→ **Task requirements**
An exact repetition of every entry, with no images, is the required answer.
[Extracted entries — start]
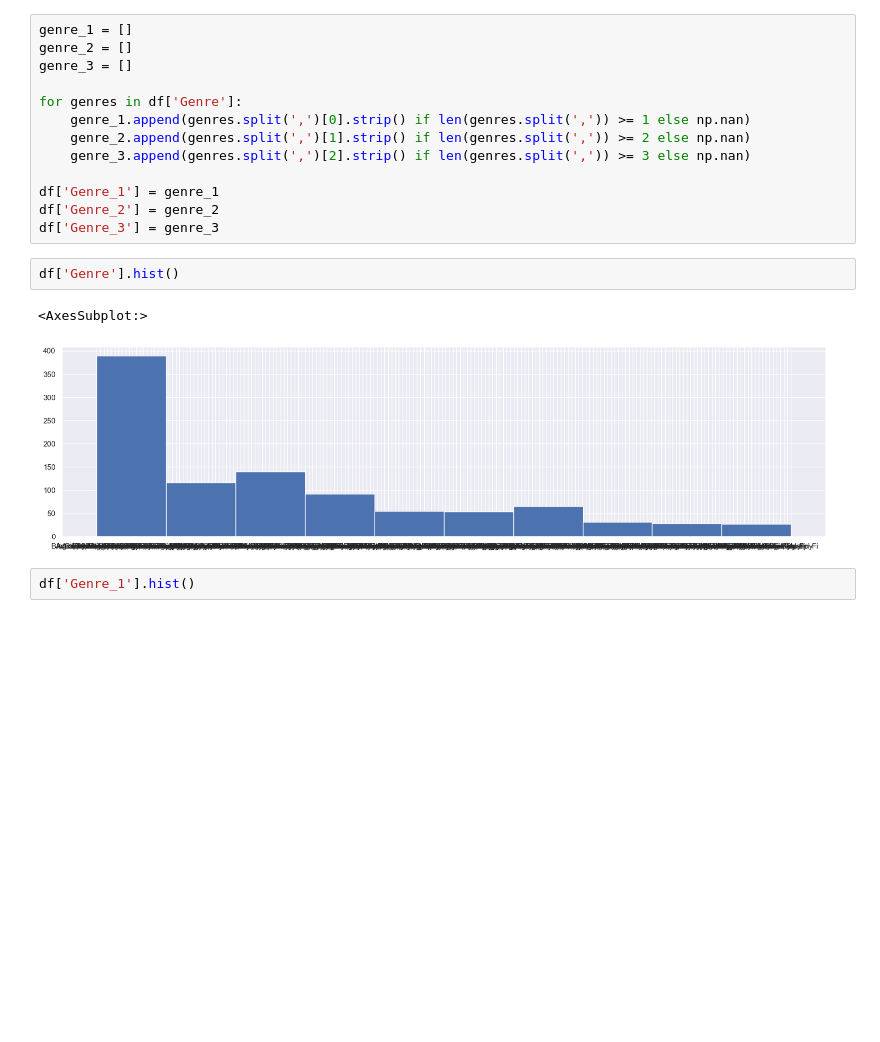
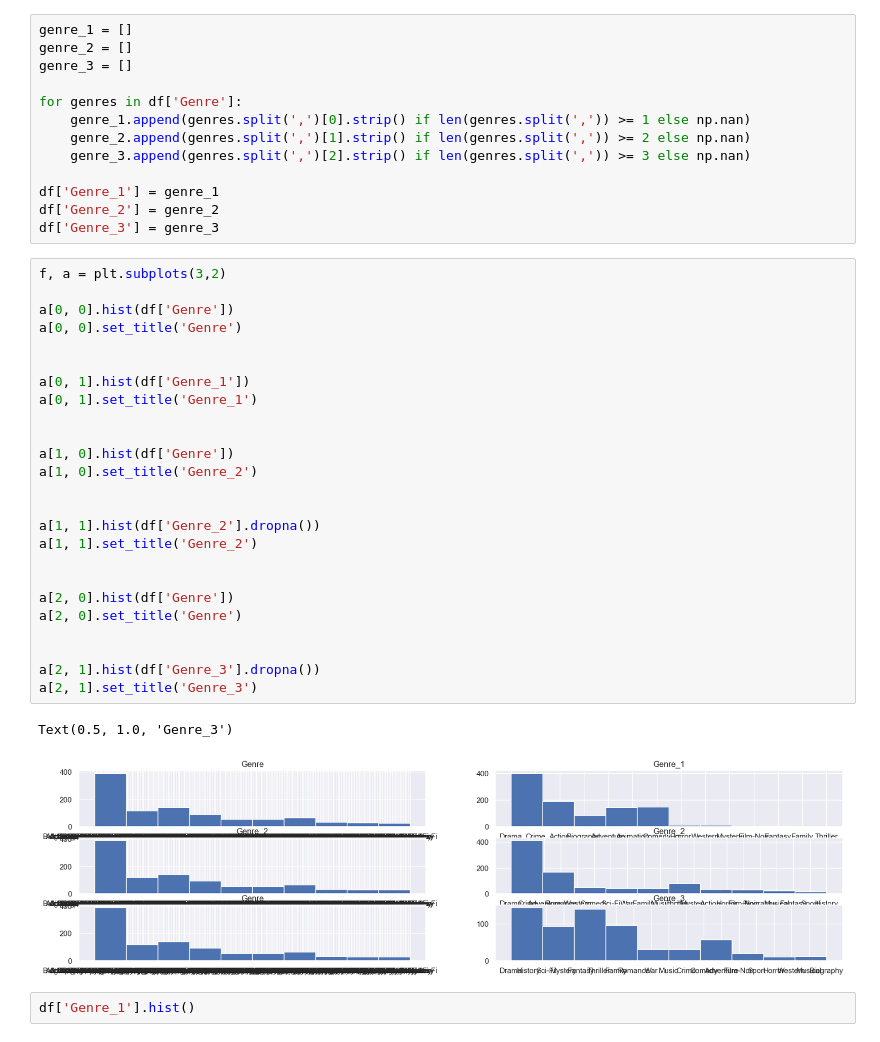
Before and after one commit to Skywoodthefifth/Web-Scraping, a Jupyter notebook: SmallDataModel.ipynb, the cells around one changed output. Cells and saved outputs as stored; diff of their text form; blank space fills up the shorter version.

```diff
--- a/SmallDataModel.ipynb
+++ b/SmallDataModel.ipynb
@@ -97,11 +97,34 @@ for genres in df['Genre']:
 df['Genre_1'] = genre_1
 df['Genre_2'] = genre_2
 df['Genre_3'] = genre_3
-# %%
-df['Genre'].hist()
-# %% [output]
-<AxesSubplot:>
-[figure, removed]
+# %%
+f, a = plt.subplots(3,2)
+
+a[0, 0].hist(df['Genre'])
+a[0, 0].set_title('Genre')
+
+
+a[0, 1].hist(df['Genre_1'])
+a[0, 1].set_title('Genre_1')
+
+
+a[1, 0].hist(df['Genre'])
+a[1, 0].set_title('Genre_2')
+
+
+a[1, 1].hist(df['Genre_2'].dropna())
+a[1, 1].set_title('Genre_2')
+
+
+a[2, 0].hist(df['Genre'])
+a[2, 0].set_title('Genre')
+
+
+a[2, 1].hist(df['Genre_3'].dropna())
+a[2, 1].set_title('Genre_3')
+# %% [output]
+Text(0.5, 1.0, 'Genre_3')
+[figure, added]
 # %%
 df['Genre_1'].hist()
 # %% [output]
```
Also changed, not shown: parts of 6 cells of this notebook.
[Extracted entries — finish]
→ **Answer to this task**
Before and after one commit to Skywoodthefifth/Web-Scraping, a Jupyter notebook: SmallDataModel.ipynb, the cells around one changed output. Cells and saved outputs as stored; diff of their text form; blank space fills up the shorter version.

```diff
--- a/SmallDataModel.ipynb
+++ b/SmallDataModel.ipynb
@@ -97,11 +97,34 @@ for genres in df['Genre']:
 df['Genre_1'] = genre_1
 df['Genre_2'] = genre_2
 df['Genre_3'] = genre_3
-# %%
-df['Genre'].hist()
-# %% [output]
-<AxesSubplot:>
-[figure, removed]
+# %%
+f, a = plt.subplots(3,2)
+
+a[0, 0].hist(df['Genre'])
+a[0, 0].set_title('Genre')
+
+
+a[0, 1].hist(df['Genre_1'])
+a[0, 1].set_title('Genre_1')
+
+
+a[1, 0].hist(df['Genre'])
+a[1, 0].set_title('Genre_2')
+
+
+a[1, 1].hist(df['Genre_2'].dropna())
+a[1, 1].set_title('Genre_2')
+
+
+a[2, 0].hist(df['Genre'])
+a[2, 0].set_title('Genre')
+
+
+a[2, 1].hist(df['Genre_3'].dropna())
+a[2, 1].set_title('Genre_3')
+# %% [output]
+Text(0.5, 1.0, 'Genre_3')
+[figure, added]
 # %%
 df['Genre_1'].hist()
 # %% [output]
```
Also changed, not shown: parts of 6 cells of this notebook.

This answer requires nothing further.